Mallee seep management strategies surface from on-farm trials

New collaborative research targets 'Mallee seeps' in South Australia and Victoria

Grower Stories
Kevin, Kate, left, and Louise Bond have twin-sown millet and sorghum to help remediate Mallee seep-affected areas on their family's South Australian property. PHOTO Clarisa Collis

Kevin, Kate, left, and Louise Bond have twin-sown millet and sorghum to help remediate Mallee seep-affected areas on their family's South Australian property. PHOTO Clarisa Collis

Aa

Lucerne and summer grains - sorghum and millet - help growers tackle seeps degradation

Aa

A new collaborative research effort is helping the Bond family tackle the swathes of sodden and scalded soil - so-called 'seeps' - that have increasingly surfaced across their cropping country in South Australia's Murray Mallee region.

There, about 12 kilometres east of Mannum, the Bond brothers - Kevin and Geoff - and their co-workers Daryl Sparks and Brett Newman, have seen 12 seep-affected areas emerge on the family's 2960-hectare property in the past 20 years.

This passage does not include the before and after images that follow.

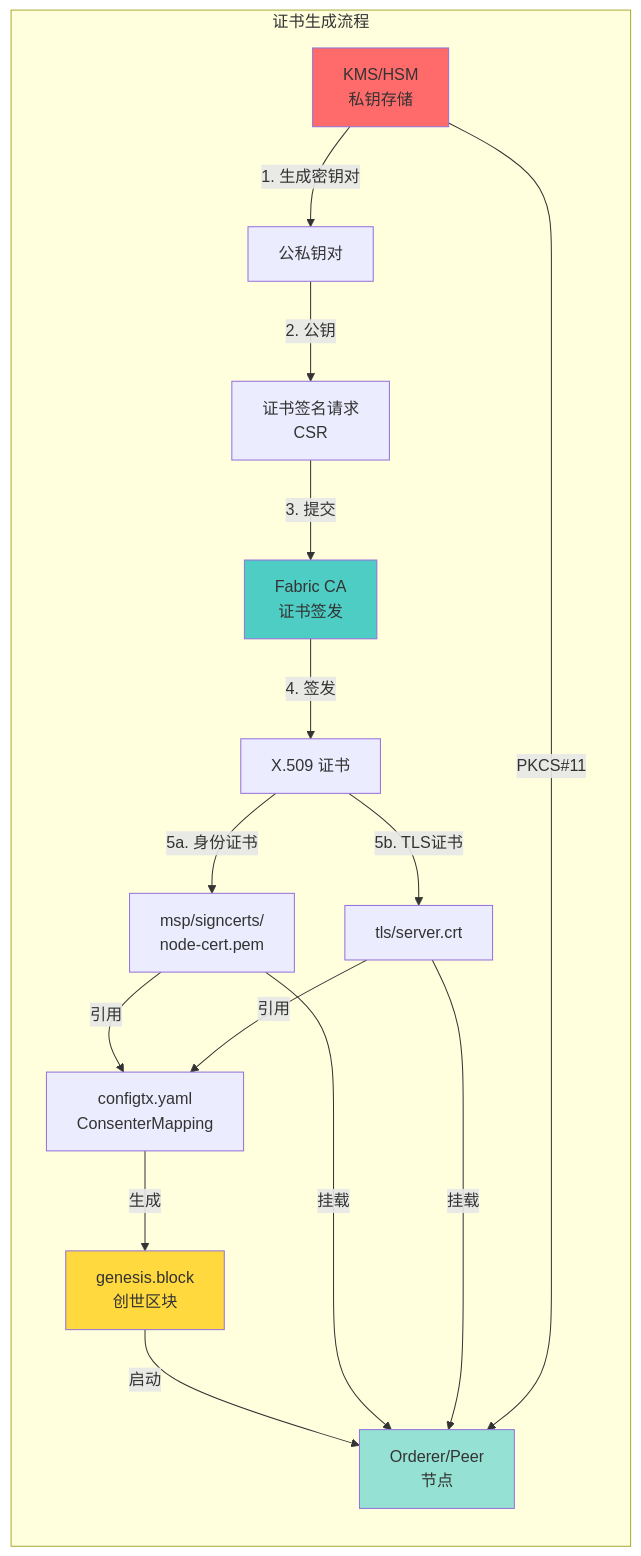
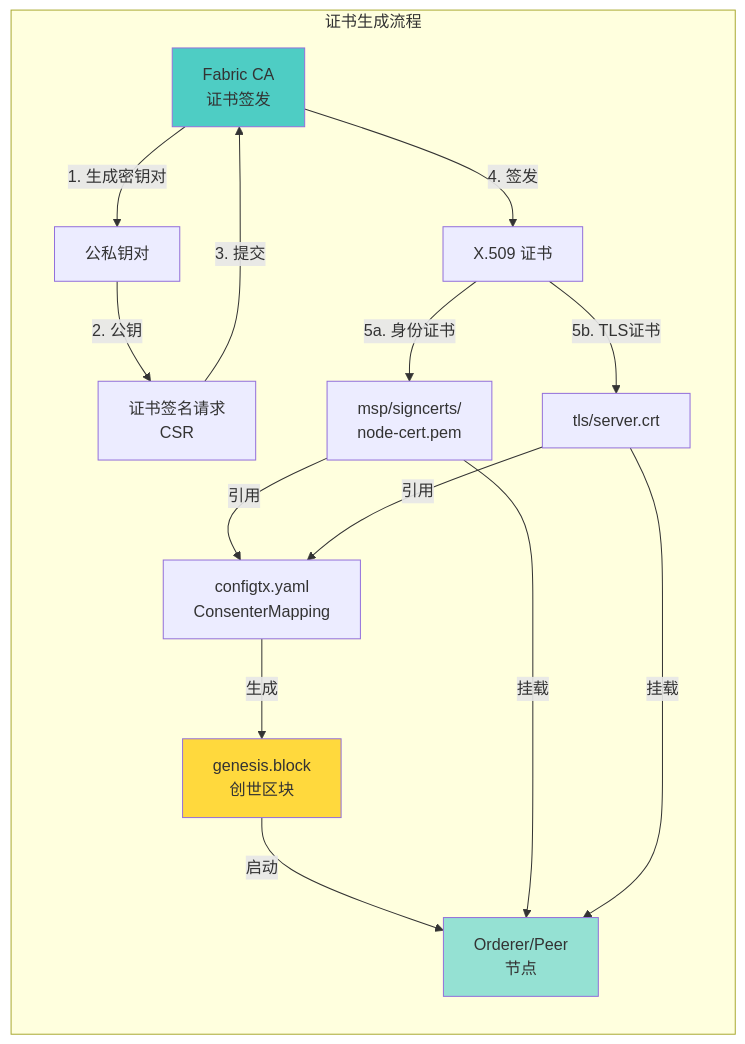
Before and after one commit to Built-by-Sign/fabric-x-network: the third of 7 diagrams in docs/CERTIFICATE_DEPLOYMENT_GUIDE.md, drawn with Mermaid. The commit also changed other lines of this file, not shown here.

Commit message:
docs: remove KMS flow diagrams from certificate guide (part 1)

````diff
--- a/docs/CERTIFICATE_DEPLOYMENT_GUIDE.md
+++ b/docs/CERTIFICATE_DEPLOYMENT_GUIDE.md
@@ -129,35 +129,31 @@
 ```mermaid
 graph LR
      subgraph "证书生成流程"
-         KMS["KMS/HSM<br/>私钥存储"]
          CA["Fabric CA<br/>证书签发"]
-         
-         KMS -->|1. 生成密钥对| KeyPair["公私钥对"]
+
+         CA -->|1. 生成密钥对| KeyPair["公私钥对"]
          KeyPair -->|2. 公钥| CSR["证书签名请求<br/>CSR"]
          CSR -->|3. 提交| CA
          CA -->|4. 签发| Cert["X.509 证书"]
-         
+
          Cert -->|5a. 身份证书| MSP["msp/signcerts/<br/>node-cert.pem"]
          Cert -->|5b. TLS证书| TLS["tls/server.crt"]
-         
+
          MSP -->|引用| ConfigTX["configtx.yaml<br/>ConsenterMapping"]
          TLS -->|引用| ConfigTX
-         
+
          ConfigTX -->|生成| GenesisBlock["genesis.block<br/>创世区块"]
-         
+
          GenesisBlock -->|启动| Node["Orderer/Peer<br/>节点"]
          MSP -->|挂载| Node
          TLS -->|挂载| Node
-         KMS -->|PKCS#11| Node
      end
-     
-     KMS:::red
+
      CA:::blue
      GenesisBlock:::yellow
      Node:::green
 
-     classDef red fill:#ff6b6b
      classDef blue fill:#4ecdc4
      classDef yellow fill:#ffd93d
      classDef green fill:#95e1d3
 ```
````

To date, the Bonds estimate the complex, permanent pattern of land degradation has claimed about 25ha of their farmland, in the vicinity of sandy hills and ridges, since they made the transition from mixed farming to continuous cropping in 1999.

This seep-affected farm area is relatively small, but its impact on logistics for paddock operations, such as seeding, spraying and harvesting, is significant.

SEEP DYNAMICS

Studying the seeps on the Bonds' property for the past four years as part of research funded by Natural Resources SA Murray-Darling Basin, Chris McDonough, from Insight Extension for Agriculture, has identified a link between continuous cropping and seep formation.

Mr McDonough says better chemical control of summer weeds as part of modern intensive cropping systems is one of three main factors contributing to seep development. The other two factors are rainfall and landscape (deep sands over impermeable clays).

Specifically, more effective chemical control means there are fewer summer weeds, particularly skeleton weed, on the Bonds' paddocks to intercept and absorb rainfall on the deep sands which form sand hills and ridges.

As a consequence, rainfall moves quickly down through the water-repellent sand until it hits an impermeable layer of clay in the soil's subsurface layers.

The result is a 'perched water table' that moves laterally through the soil, causing seeps to surface lower in the farming landscape in mid-slope areas and at the bottom of swales.

In these seep areas, the topsoil becomes waterlogged, leading to bare patches of surface soil and, eventually, saline scalds prone to wind erosion.

MANAGEMENT STRATEGIES

Assisting the Bonds to manage their seeps is a range of management strategies trialled on their property by Mr McDonough.

Highlighting two of these strategies, the Bonds have been twin-sowing summer grain crops - sorghum and millet - on seep-affected areas to help soak up excess water, provide protective ground cover and prevent surface salt accumulation.

They have also been sowing lucerne in strips above seep areas to help reduce soil water recharge.

More information: Kevin Bond, 0435 081 240, krlabond@internode.on.net

Aa